• Task instructions
Look through the records and copy each line with the string "band" in it.

(Edit tracking data)
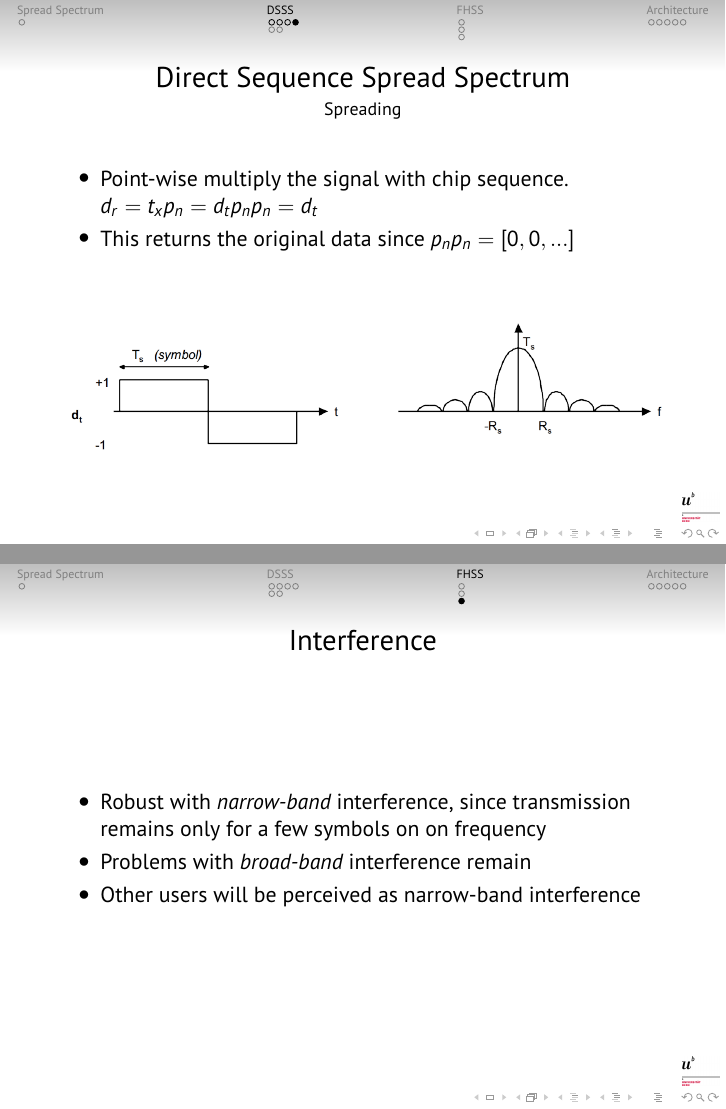
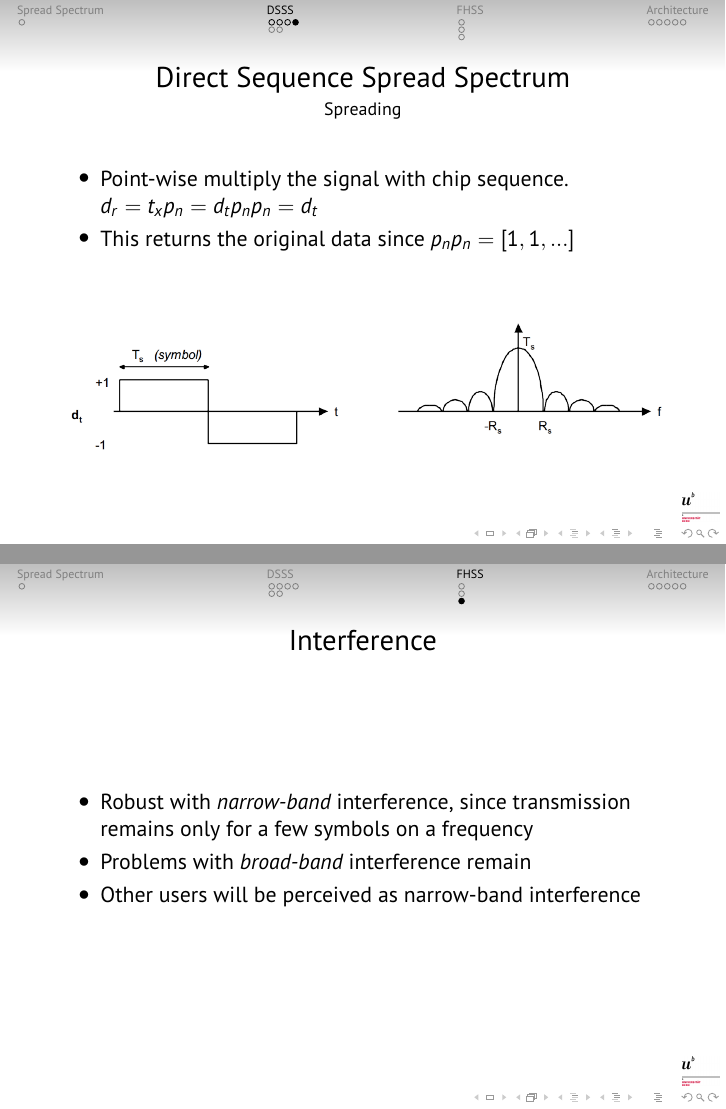
Before and after one commit to MobileComGroup6/MobileCom, LaTeX slides (presentation/slides.tex, which reads presentation/dsss.tex, presentation/fhss.tex): pages 15 and 33 of 48, joined at a grey line. Compiled offline with pdfLaTeX.

Commit message:
some corrections in presentation

```diff
--- a/presentation/dsss.tex
+++ b/presentation/dsss.tex
@@ -53,7 +53,7 @@
 				Point-wise multiply the signal with chip sequence. $d_r = t_x p_n = d_t p_n p_n = d_t$
 
 				\item<2->
-				This returns the original data since $p_n p_n = [0,0,...]$
+				This returns the original data since $p_n p_n = [1,1,...]$
 			\end{itemize}
 
 			\vspace{20pt}
--- a/presentation/fhss.tex
+++ b/presentation/fhss.tex
@@ -55,7 +55,7 @@
 		\begin{frame}{Interference}
 			\begin{itemize}
 				\item<1->
-				Robust with \emph{narrow-band} interference, since transmission remains only for a few symbols on on frequency
+				Robust with \emph{narrow-band} interference, since transmission remains only for a few symbols on a frequency
 				\item<2->
 				Problems with \emph{broad-band} interference remain
 				\item<3->
```
Also changed, not shown: presentation/slides.pdf, presentation/fhss.tex (4 more changed lines).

• Exercise solution
-				Robust with \emph{narrow-band} interference, since transmission remains only for a few symbols on on frequency
+				Robust with \emph{narrow-band} interference, since transmission remains only for a few symbols on a frequency
 				Problems with \emph{broad-band} interference remain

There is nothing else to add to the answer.